> _What needs to be done_: An exact copy of every entry is needed, with no images.

> _Screenshot and code edit data_:

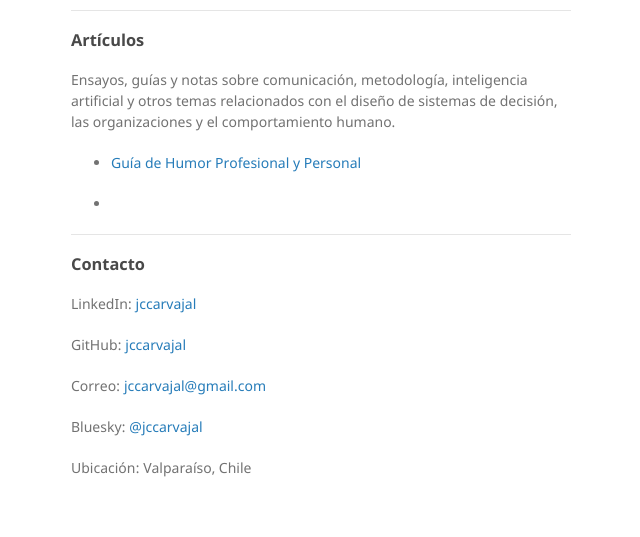
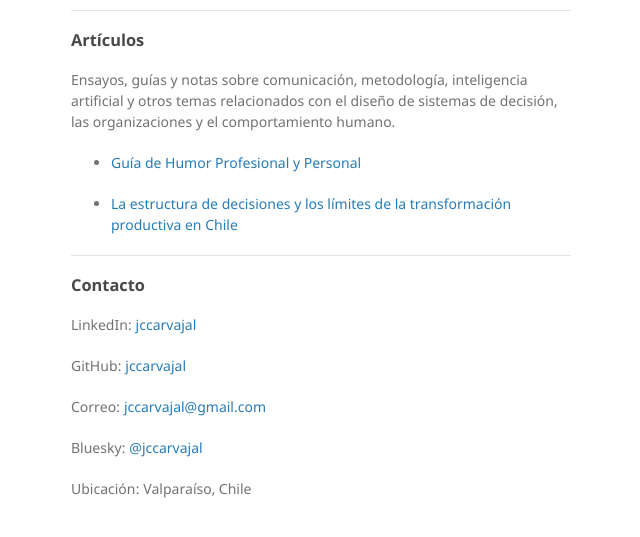
Before and after one commit to jccarvajal/jccarvajal.github.io, a Jekyll site: the page built from index.md, in a window 1280 px wide and 900 px high, scrolled down 1180 px, cut to the strip 331-868 px from the top of the window. Shown: the whole strip, without its empty margins (499-1139 px from the left). Built offline with Jekyll 4.4.1, drawn with Linux system fonts in a browser that asks for light colours; our own code applies the rules of GitHub Pages for plain Markdown files.

Commit message:
Update index.md

```diff
--- a/index.md
+++ b/index.md
@@ -68,7 +68,7 @@ Ensayos, guías y notas sobre comunicación, metodología, inteligencia artifici
 
 * [Guía de Humor Profesional y Personal](/guia-humor)
 
-* [](/transformacion-eee)
+* [La estructura de decisiones y los límites de la transformación productiva en Chile](/transformacion-productiva)
 
 ---
 
```
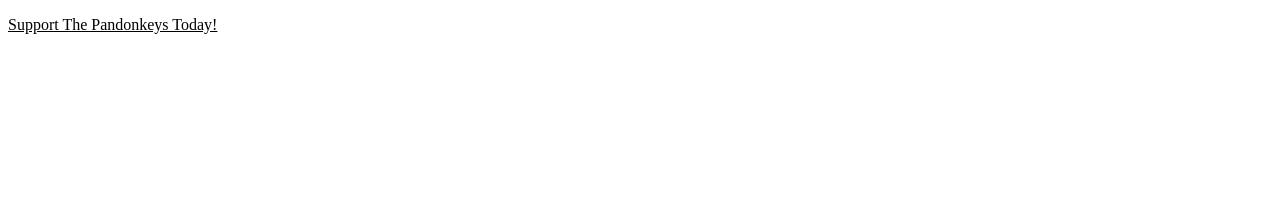
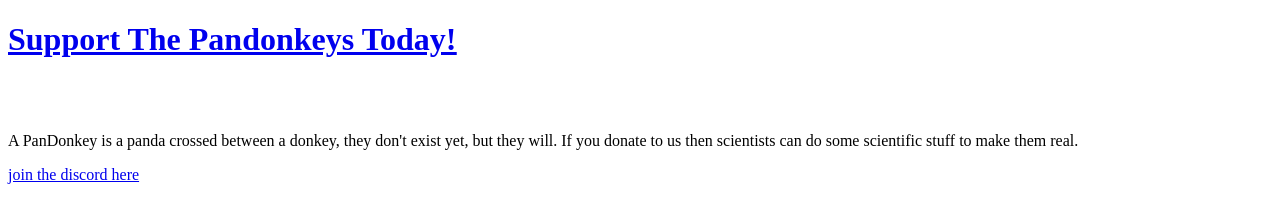
Before and after one commit to Yupy12345678910/Yupy12345678910.github.io, a plain HTML site: page index.html in a window 1280 px wide. Drawn offline with Linux system fonts and the light colour scheme.

Commit message:
Update index.html

```diff
--- a/index.html
+++ b/index.html
@@ -5,8 +5,14 @@
     <meta http-equiv="X-UA-Compatible" content="IE=edge">
     <meta name="viewport" content="width=device-width, initial-scale=1.0">
     <title>Pandokeys</title>
+    <link rel="stylesheet" href="style.css">
 </head>
 <body>
-    <p><u>Support The Pandonkeys Today!</u></p>
+    <a href="#"><h1><u>Support The Pandonkeys Today!</u></h1></a>
+    <br>
+    <br>
+    <p>A PanDonkey is a panda crossed between a donkey, they don't exist yet, but they will. If you donate to us then scientists can do some scientific stuff to make them real. </p>
+    <a href="https://discord.gg/5GQRMjY8">join the discord here</a>
+    <p></p>
 </body>
 </html>
```
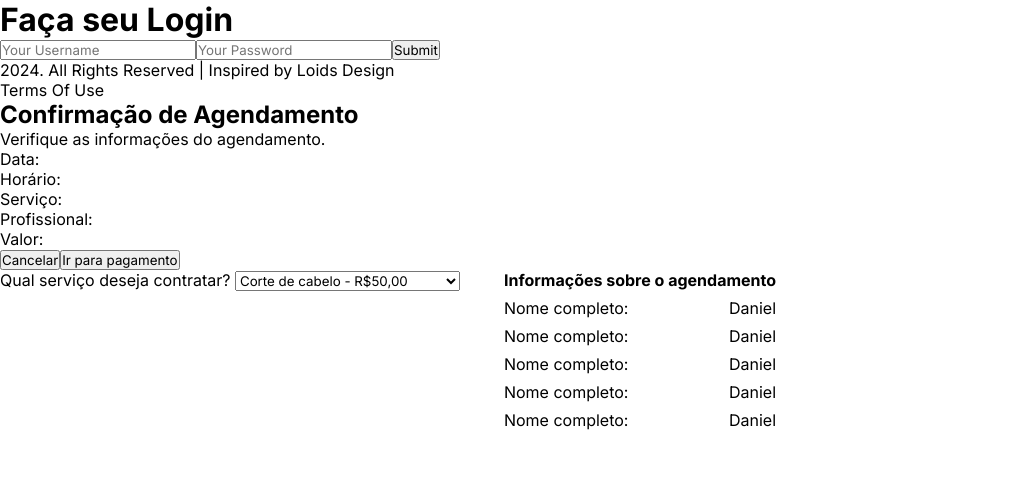
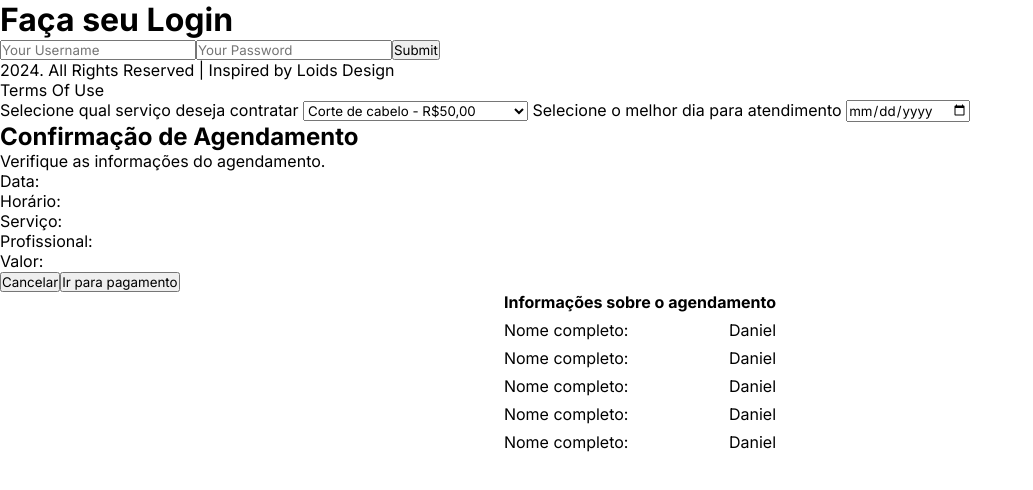
Before and after one commit to marcelylobato/projeto-angular-I, an Angular app: page / in a window 1280 px wide. Shown: the top 490 px of the page, without its empty margins (0-1033 px from the left). Built offline with nearby package versions, Linux system fonts and the light colour scheme.

Commit message:
Input de seleção da data feito

```diff
--- a/src/app/app.component.html
+++ b/src/app/app.component.html
@@ -1,4 +1,4 @@
 <app-tela-de-login></app-tela-de-login>
+<app-btn-inputs-form></app-btn-inputs-form>
 <app-info-agendamento></app-info-agendamento>
 <app-modal-agendamento></app-modal-agendamento>
-<app-btn-inputs-form></app-btn-inputs-form>
--- a/src/app/components/btn-inputs-form/btn-inputs-form.component.html
+++ b/src/app/components/btn-inputs-form/btn-inputs-form.component.html
@@ -1,5 +1,7 @@
 <form action="" method="get">
-    <label for="service"> Qual serviço deseja contratar? </label>
+
+        <!-- Input de seleção de serviços -->
+        <label for="service"> Selecione qual serviço deseja contratar </label>
         <select type="select" id="service">
             <option value="corte" selected>Corte de cabelo - R$50,00</option>
             <option value="coloracao">Coloração e Mechas - R$150,00</option>
@@ -9,4 +11,10 @@
             <option value="tratamento">Tratamento Capilar - R$120,00</option>
             <option value="depilacao">Depilação - R$70,00</option>
         </select>
+
+        <!-- Input de seleção de data para o atendimento -->
+        <label for="data"> Selecione o melhor dia para atendimento </label>
+        <input type="date" id="data">
+
+
 </form>
```
Lines whose indentation alone changed are shown as unchanged.
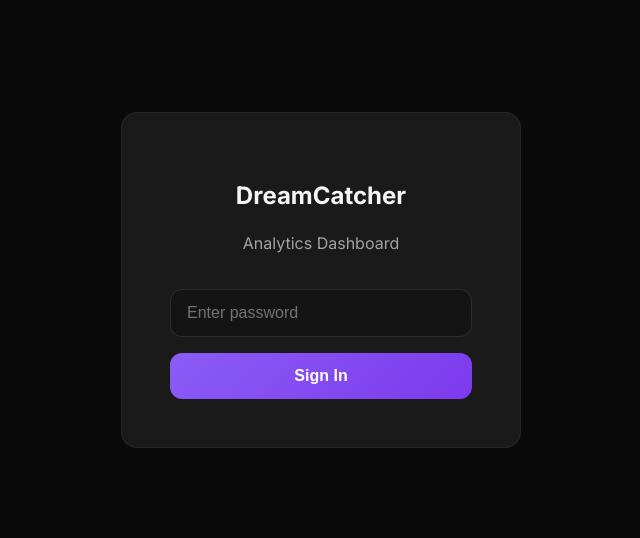
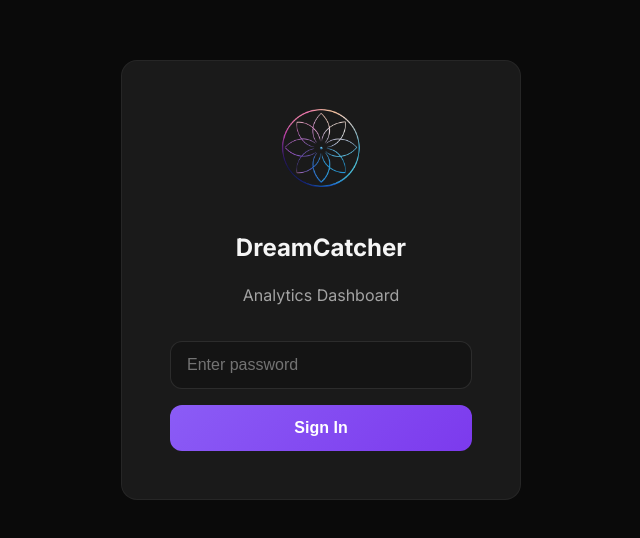
Before and after one commit to Deducer/dreamcatcher-dashboard, a website: page public/index.html in a window 1280 px wide. Shown: the part 120-658 px from the top of the page, without its empty margins (319-959 px from the left). Drawn offline with nearby package versions, Linux system fonts and the light colour scheme; no server answers.

Commit message:
Add logo to login page
Co-Authored-By: Claude Opus 4.5 <noreply@anthropic.com>

```diff
--- a/public/index.html
+++ b/public/index.html
@@ -15,6 +15,7 @@
     <!-- Login Screen -->
     <div id="login-screen" class="login-container">
         <div class="login-card">
+            <img src="/logo.png" alt="DreamCatcher" class="login-logo">
             <h1 class="login-title">DreamCatcher</h1>
             <p class="login-subtitle">Analytics Dashboard</p>
             <input
--- a/public/styles.css
+++ b/public/styles.css
@@ -447,6 +447,12 @@ body {
     text-align: center;
 }
 
+.login-logo {
+    width: 80px;
+    height: 80px;
+    margin-bottom: 16px;
+}
+
 .login-title {
     font-size: 1.5rem;
     font-weight: 700;
```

> _Response to the task_:
Before and after one commit to jccarvajal/jccarvajal.github.io, a Jekyll site: the page built from index.md, in a window 1280 px wide and 900 px high, scrolled down 1180 px, cut to the strip 331-868 px from the top of the window. Shown: the whole strip, without its empty margins (499-1139 px from the left). Built offline with Jekyll 4.4.1, drawn with Linux system fonts in a browser that asks for light colours; our own code applies the rules of GitHub Pages for plain Markdown files.

Commit message:
Update index.md

```diff
--- a/index.md
+++ b/index.md
@@ -68,7 +68,7 @@ Ensayos, guías y notas sobre comunicación, metodología, inteligencia artifici
 
 * [Guía de Humor Profesional y Personal](/guia-humor)
 
-* [](/transformacion-eee)
+* [La estructura de decisiones y los límites de la transformación productiva en Chile](/transformacion-productiva)
 
 ---
 
```
Before and after one commit to Yupy12345678910/Yupy12345678910.github.io, a plain HTML site: page index.html in a window 1280 px wide. Drawn offline with Linux system fonts and the light colour scheme.

Commit message:
Update index.html

```diff
--- a/index.html
+++ b/index.html
@@ -5,8 +5,14 @@
     <meta http-equiv="X-UA-Compatible" content="IE=edge">
     <meta name="viewport" content="width=device-width, initial-scale=1.0">
     <title>Pandokeys</title>
+    <link rel="stylesheet" href="style.css">
 </head>
 <body>
-    <p><u>Support The Pandonkeys Today!</u></p>
+    <a href="#"><h1><u>Support The Pandonkeys Today!</u></h1></a>
+    <br>
+    <br>
+    <p>A PanDonkey is a panda crossed between a donkey, they don't exist yet, but they will. If you donate to us then scientists can do some scientific stuff to make them real. </p>
+    <a href="https://discord.gg/5GQRMjY8">join the discord here</a>
+    <p></p>
 </body>
 </html>
```
Before and after one commit to marcelylobato/projeto-angular-I, an Angular app: page / in a window 1280 px wide. Shown: the top 490 px of the page, without its empty margins (0-1033 px from the left). Built offline with nearby package versions, Linux system fonts and the light colour scheme.

Commit message:
Input de seleção da data feito

```diff
--- a/src/app/app.component.html
+++ b/src/app/app.component.html
@@ -1,4 +1,4 @@
 <app-tela-de-login></app-tela-de-login>
+<app-btn-inputs-form></app-btn-inputs-form>
 <app-info-agendamento></app-info-agendamento>
 <app-modal-agendamento></app-modal-agendamento>
-<app-btn-inputs-form></app-btn-inputs-form>
--- a/src/app/components/btn-inputs-form/btn-inputs-form.component.html
+++ b/src/app/components/btn-inputs-form/btn-inputs-form.component.html
@@ -1,5 +1,7 @@
 <form action="" method="get">
-    <label for="service"> Qual serviço deseja contratar? </label>
+
+        <!-- Input de seleção de serviços -->
+        <label for="service"> Selecione qual serviço deseja contratar </label>
         <select type="select" id="service">
             <option value="corte" selected>Corte de cabelo - R$50,00</option>
             <option value="coloracao">Coloração e Mechas - R$150,00</option>
@@ -9,4 +11,10 @@
             <option value="tratamento">Tratamento Capilar - R$120,00</option>
             <option value="depilacao">Depilação - R$70,00</option>
         </select>
+
+        <!-- Input de seleção de data para o atendimento -->
+        <label for="data"> Selecione o melhor dia para atendimento </label>
+        <input type="date" id="data">
+
+
 </form>
```
Lines whose indentation alone changed are shown as unchanged.
Before and after one commit to Deducer/dreamcatcher-dashboard, a website: page public/index.html in a window 1280 px wide. Shown: the part 120-658 px from the top of the page, without its empty margins (319-959 px from the left). Drawn offline with nearby package versions, Linux system fonts and the light colour scheme; no server answers.

Commit message:
Add logo to login page
Co-Authored-By: Claude Opus 4.5 <noreply@anthropic.com>

```diff
--- a/public/index.html
+++ b/public/index.html
@@ -15,6 +15,7 @@
     <!-- Login Screen -->
     <div id="login-screen" class="login-container">
         <div class="login-card">
+            <img src="/logo.png" alt="DreamCatcher" class="login-logo">
             <h1 class="login-title">DreamCatcher</h1>
             <p class="login-subtitle">Analytics Dashboard</p>
             <input
--- a/public/styles.css
+++ b/public/styles.css
@@ -447,6 +447,12 @@ body {
     text-align: center;
 }
 
+.login-logo {
+    width: 80px;
+    height: 80px;
+    margin-bottom: 16px;
+}
+
 .login-title {
     font-size: 1.5rem;
     font-weight: 700;
```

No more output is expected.